However, another period of re-evaluation was just around the corner. In 2003, Susie was diagnosed with stage 3 oral cancer. Even though they were no longer living together, Susie and Buffett remained close. And though he was often reduced to tears, he recognized how important it was to take this time to care for Susie.
Susie passed away in 2004. Buffett was heartbroken, and he spent days in bed, unable to talk to anyone. But when he finally emerged, he had gotten in better touch with his own feelings and had a desire to be closer to his children. He now believed he’d figured out the secret to life: “...to be loved by as many people as possible among those you want to have love you.”
He also knew what he wanted to do with all his money. He gave 85 percent of Berkshire Hathaway, which was worth $36 billion at the time, to the Bill & Melinda Gates Foundation and he divided another six million dollars between Susie’s charitable foundation and the other foundations set up for his kids.
What I took from it.
For much of Warren Buffett’s life, he had a one-track mind – rolling his snowball. This meant constantly investing and reinvesting the earnings. His relatively simple but thorough method for picking stocks to invest in had nothing to do with business trends or technology. Though he could calculate a company’s monetary value quite quickly, he found success by paying attention to the human element of a business.
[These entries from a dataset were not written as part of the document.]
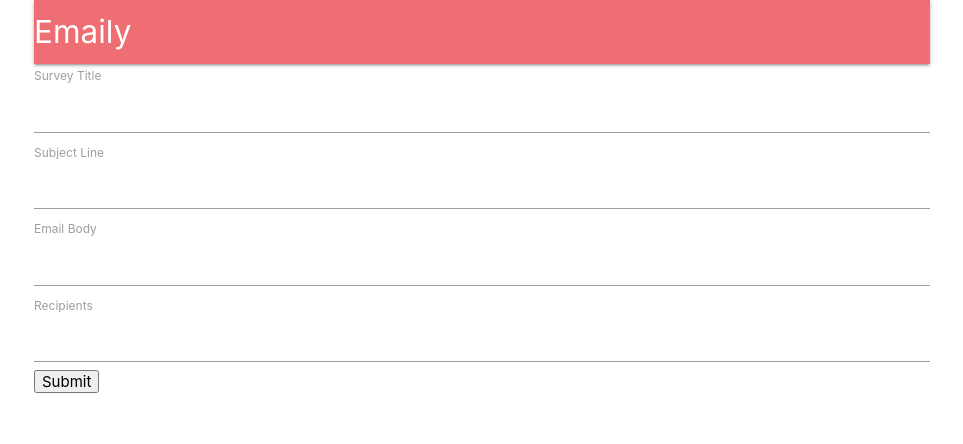
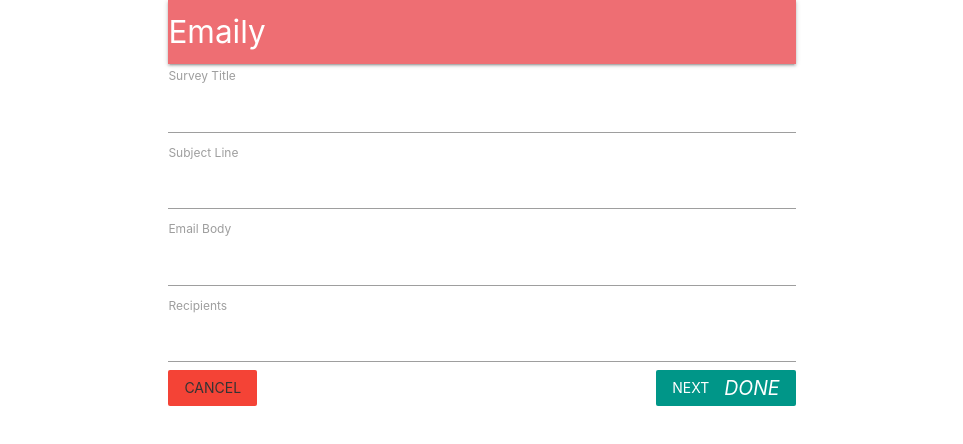
Before and after one commit to absolute-nil/Emaily, a React (Create React App) app in the folder client/: page /surveys/new in a window 1280 px wide. Shown: the top 444 px of the page, without its empty margins (158-1121 px from the left). Built offline with nearby package versions, Linux system fonts and the light colour scheme; no server answers; the HTML template or start-up script is replaced by a standard one.

Commit message:
style the survey form

```diff
--- a/client/src/components/App.js
+++ b/client/src/components/App.js
@@ -17,7 +17,7 @@
     return (
       <div className="container">
         <BrowserRouter>
-          <div>
+          <div className="container">
             <Header />
             <Route exact path="/" component={Landing} />
             <Route exact path="/surveys" component={Dashboard} />
--- a/client/src/components/surveys/SurveyForm.js
+++ b/client/src/components/surveys/SurveyForm.js
@@ -1,37 +1,29 @@
 //shows form to add input
+import _ from "lodash";
 import React, { Component } from "react";
+import { Link } from "react-router-dom";
 import { reduxForm, Field } from "redux-form";
 import SurveyField from "./SurveyField";
+
+const FIELDS = [
+  { label: "Survey Title", name: "title" },
+  { label: "Subject Line", name: "subject" },
+  { label: "Email Body", name: "body" },
+  { label: "Recipients", name: "emails" }
+];
 class SurveyForm extends Component {
   renderFields() {
-    return (
-      <div>
+    return _.map(FIELDS, ({ label, name }) => {
+      return (
         <Field
-          label="Survey Title"
+          key={name}
+          component={SurveyField}
           type="text"
-          name="title"
-          component={SurveyField}
+          label={label}
+          name={name}
         />
-        <Field
-          label="Subject Line"
-          type="text"
-          name="subject"
-          component={SurveyField}
-        />
-        <Field
-          label="Email Body"
-          type="text"
-          name="body"
-          component={SurveyField}
-        />
-        <Field
-          label="Recipients"
-          type="text"
-          name="emails"
-          component={SurveyField}
-        />
-      </div>
-    );
+      );
+    });
   }
 
   render() {
@@ -39,7 +31,13 @@
       <div>
         <form onSubmit={this.props.handleSubmit(values => console.log(values))}>
           {this.renderFields()}
-          <button type="submit">Submit</button>
+          <Link to="/surveys" className="red btn-flat left">
+            Cancel
+          </Link>
+          <button type="submit" className="teal btn-flat right white-text">
+            Next
+            <i className="material-icons right">done</i>
+          </button>
         </form>
       </div>
     );
```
Use Buffett’s “20 Punches” approach to investing. Imagine you have a card that gives you only 20 chances to invest in your lifetime. Each time you make an investment, someone punches a hole in your card and you lose a future investment opportunity. If you use this philosophy, you’ll be much more diligent about the investments you do make.